MATERIAL FOR THIS TASK:
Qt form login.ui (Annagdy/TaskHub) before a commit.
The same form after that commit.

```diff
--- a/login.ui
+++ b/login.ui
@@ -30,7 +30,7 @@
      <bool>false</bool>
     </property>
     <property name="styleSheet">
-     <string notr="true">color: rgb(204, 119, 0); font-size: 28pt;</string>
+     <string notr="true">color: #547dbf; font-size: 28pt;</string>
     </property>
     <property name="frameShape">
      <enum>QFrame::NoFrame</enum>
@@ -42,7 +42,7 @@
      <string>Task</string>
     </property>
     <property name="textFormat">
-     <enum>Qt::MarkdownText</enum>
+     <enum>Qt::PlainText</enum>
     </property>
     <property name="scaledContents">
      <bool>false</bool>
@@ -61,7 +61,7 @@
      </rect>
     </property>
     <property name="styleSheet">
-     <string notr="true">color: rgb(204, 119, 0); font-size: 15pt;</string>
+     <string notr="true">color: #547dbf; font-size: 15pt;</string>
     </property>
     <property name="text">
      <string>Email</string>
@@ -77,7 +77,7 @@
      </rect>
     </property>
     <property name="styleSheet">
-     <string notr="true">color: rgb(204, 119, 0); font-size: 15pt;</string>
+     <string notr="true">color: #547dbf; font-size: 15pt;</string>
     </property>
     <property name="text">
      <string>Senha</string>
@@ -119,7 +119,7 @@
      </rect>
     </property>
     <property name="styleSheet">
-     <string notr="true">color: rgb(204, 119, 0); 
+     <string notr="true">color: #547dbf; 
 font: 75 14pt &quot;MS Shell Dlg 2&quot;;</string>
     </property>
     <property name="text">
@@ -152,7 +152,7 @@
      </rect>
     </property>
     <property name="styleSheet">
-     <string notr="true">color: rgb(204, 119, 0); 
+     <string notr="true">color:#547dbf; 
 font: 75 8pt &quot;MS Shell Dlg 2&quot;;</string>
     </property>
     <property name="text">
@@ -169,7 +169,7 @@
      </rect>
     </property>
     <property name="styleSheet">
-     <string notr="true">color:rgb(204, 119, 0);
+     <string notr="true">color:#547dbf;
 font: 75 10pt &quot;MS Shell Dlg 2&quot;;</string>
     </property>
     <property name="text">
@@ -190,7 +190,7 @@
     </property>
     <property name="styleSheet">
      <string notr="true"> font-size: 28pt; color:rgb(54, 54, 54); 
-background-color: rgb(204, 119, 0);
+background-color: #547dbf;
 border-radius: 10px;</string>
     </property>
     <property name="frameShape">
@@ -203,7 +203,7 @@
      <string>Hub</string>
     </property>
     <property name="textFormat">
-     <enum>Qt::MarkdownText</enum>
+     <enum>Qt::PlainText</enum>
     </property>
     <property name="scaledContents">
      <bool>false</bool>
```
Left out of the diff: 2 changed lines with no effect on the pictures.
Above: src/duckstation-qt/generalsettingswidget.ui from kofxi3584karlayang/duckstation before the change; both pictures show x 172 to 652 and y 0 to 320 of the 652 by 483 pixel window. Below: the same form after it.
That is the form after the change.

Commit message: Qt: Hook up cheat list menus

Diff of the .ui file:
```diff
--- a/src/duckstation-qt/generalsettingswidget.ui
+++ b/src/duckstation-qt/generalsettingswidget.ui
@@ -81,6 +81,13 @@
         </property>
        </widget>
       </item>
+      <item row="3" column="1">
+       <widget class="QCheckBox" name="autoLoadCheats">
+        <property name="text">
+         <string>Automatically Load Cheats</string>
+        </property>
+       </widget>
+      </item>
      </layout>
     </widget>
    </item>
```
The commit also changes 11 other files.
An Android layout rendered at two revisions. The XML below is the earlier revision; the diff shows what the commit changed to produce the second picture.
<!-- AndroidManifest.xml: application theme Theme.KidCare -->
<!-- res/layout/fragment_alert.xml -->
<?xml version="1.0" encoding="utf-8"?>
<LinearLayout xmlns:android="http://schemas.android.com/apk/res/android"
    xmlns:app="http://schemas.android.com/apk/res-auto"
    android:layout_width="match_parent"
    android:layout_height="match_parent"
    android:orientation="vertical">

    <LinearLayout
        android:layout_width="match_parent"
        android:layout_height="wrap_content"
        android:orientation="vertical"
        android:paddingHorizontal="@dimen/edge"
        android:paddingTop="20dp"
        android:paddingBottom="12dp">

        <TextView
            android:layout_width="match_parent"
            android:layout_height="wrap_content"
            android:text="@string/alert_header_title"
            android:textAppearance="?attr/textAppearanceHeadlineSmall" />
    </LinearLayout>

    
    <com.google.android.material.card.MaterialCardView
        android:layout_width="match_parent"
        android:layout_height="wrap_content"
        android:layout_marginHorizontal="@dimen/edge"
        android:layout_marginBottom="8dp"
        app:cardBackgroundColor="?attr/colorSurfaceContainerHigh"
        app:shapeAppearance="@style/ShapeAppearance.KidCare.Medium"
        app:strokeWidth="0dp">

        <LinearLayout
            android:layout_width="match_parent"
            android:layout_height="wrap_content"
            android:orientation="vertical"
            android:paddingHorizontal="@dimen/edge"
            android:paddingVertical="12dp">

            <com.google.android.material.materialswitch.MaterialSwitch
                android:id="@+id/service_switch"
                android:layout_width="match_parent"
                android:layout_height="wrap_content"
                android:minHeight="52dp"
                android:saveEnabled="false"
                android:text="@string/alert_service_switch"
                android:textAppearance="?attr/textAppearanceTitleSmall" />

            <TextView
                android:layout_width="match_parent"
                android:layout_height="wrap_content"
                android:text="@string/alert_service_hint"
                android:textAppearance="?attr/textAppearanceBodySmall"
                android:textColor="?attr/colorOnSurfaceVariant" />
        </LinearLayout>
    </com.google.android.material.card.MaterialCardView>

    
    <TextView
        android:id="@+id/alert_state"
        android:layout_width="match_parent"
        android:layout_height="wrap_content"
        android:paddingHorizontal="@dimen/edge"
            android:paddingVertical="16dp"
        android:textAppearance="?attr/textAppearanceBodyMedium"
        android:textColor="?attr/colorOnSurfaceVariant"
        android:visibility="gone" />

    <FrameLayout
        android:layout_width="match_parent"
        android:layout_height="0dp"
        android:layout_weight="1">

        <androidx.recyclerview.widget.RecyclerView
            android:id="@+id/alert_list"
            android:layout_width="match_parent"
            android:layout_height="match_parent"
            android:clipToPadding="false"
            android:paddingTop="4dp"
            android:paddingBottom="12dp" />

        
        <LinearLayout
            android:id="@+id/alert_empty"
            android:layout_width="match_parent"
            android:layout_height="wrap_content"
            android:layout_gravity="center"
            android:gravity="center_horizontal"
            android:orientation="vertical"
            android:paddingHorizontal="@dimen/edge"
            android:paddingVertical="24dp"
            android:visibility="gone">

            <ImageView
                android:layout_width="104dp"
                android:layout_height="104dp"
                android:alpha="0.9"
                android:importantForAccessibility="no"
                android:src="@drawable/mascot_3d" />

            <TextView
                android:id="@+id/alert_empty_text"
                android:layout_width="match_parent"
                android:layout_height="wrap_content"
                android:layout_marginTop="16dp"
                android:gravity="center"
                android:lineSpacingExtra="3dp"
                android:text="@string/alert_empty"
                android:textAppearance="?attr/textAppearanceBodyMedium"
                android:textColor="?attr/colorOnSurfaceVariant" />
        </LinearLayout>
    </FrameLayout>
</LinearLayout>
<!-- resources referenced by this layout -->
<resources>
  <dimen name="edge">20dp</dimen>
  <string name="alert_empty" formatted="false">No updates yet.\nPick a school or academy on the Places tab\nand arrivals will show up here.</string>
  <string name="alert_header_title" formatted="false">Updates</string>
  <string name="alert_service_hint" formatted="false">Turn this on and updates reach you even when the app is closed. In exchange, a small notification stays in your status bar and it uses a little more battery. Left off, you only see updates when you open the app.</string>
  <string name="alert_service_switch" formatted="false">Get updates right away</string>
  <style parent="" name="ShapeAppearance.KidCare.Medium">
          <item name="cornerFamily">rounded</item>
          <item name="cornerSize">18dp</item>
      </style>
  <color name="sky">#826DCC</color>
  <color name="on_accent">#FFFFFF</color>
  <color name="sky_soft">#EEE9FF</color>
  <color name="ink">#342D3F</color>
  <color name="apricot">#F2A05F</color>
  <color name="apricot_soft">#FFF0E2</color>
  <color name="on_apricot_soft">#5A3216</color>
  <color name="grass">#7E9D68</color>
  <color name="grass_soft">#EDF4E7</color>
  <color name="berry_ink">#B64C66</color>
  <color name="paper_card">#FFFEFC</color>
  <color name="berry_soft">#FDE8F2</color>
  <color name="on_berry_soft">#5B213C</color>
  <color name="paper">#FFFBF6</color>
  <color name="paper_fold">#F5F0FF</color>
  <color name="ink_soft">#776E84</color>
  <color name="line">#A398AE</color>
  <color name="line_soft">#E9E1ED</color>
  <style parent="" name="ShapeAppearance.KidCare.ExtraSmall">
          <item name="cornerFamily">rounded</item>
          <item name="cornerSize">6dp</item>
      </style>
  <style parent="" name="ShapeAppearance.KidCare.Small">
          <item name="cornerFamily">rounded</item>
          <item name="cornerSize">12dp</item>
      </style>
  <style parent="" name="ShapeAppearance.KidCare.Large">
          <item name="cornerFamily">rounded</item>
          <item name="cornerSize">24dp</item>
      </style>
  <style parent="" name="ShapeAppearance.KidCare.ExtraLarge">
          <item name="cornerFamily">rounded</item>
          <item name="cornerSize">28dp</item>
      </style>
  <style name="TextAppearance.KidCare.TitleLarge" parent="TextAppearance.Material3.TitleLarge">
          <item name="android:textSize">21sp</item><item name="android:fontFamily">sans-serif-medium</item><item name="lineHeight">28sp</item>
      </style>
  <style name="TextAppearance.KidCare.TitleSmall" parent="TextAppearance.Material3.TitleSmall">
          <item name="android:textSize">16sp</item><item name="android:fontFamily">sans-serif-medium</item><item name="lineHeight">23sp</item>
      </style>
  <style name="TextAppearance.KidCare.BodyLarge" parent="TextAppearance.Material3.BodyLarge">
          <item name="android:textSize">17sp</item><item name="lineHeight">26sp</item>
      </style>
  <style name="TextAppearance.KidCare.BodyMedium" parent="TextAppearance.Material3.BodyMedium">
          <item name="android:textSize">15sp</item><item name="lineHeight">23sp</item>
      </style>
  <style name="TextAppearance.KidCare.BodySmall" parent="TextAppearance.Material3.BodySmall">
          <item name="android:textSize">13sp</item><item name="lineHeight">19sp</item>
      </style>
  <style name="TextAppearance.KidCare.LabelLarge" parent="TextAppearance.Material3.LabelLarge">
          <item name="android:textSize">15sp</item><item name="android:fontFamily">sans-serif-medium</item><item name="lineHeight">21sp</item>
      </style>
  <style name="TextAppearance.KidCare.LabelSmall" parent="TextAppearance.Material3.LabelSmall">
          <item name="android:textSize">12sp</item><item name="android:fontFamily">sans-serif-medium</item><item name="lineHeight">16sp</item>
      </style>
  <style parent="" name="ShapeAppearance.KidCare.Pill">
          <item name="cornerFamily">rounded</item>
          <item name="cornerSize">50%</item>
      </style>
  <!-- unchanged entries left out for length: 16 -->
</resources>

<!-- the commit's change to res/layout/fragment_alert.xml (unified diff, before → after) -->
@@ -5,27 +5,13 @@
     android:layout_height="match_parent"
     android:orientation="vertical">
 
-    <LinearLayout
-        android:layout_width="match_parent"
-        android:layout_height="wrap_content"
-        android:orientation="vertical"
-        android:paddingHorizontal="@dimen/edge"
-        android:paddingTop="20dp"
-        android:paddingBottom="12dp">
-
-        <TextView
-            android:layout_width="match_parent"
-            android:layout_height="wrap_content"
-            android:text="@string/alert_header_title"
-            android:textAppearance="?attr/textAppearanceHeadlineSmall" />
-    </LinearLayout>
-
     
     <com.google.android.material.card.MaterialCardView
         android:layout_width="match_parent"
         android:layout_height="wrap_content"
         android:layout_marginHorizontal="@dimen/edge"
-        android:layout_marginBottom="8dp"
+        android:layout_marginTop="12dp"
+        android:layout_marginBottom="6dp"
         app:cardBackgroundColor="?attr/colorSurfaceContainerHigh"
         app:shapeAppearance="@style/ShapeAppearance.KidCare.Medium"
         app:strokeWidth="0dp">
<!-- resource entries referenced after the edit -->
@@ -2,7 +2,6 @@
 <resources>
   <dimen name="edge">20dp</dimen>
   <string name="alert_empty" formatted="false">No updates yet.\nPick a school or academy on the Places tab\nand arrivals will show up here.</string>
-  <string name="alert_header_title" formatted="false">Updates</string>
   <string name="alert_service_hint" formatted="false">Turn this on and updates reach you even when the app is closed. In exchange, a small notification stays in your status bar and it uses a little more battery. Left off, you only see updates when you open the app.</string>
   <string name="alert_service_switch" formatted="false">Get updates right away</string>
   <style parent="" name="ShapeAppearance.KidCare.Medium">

INSTRUCTIONS FOR THE TASK: Go through the entries and return each line where the word "fontFamily" occurs.

ANSWER TO THE PROBLEM:
          <item name="android:textSize">21sp</item><item name="android:fontFamily">sans-serif-medium</item><item name="lineHeight">28sp</item>
          <item name="android:textSize">16sp</item><item name="android:fontFamily">sans-serif-medium</item><item name="lineHeight">23sp</item>
          <item name="android:textSize">15sp</item><item name="android:fontFamily">sans-serif-medium</item><item name="lineHeight">21sp</item>
          <item name="android:textSize">12sp</item><item name="android:fontFamily">sans-serif-medium</item><item name="lineHeight">16sp</item>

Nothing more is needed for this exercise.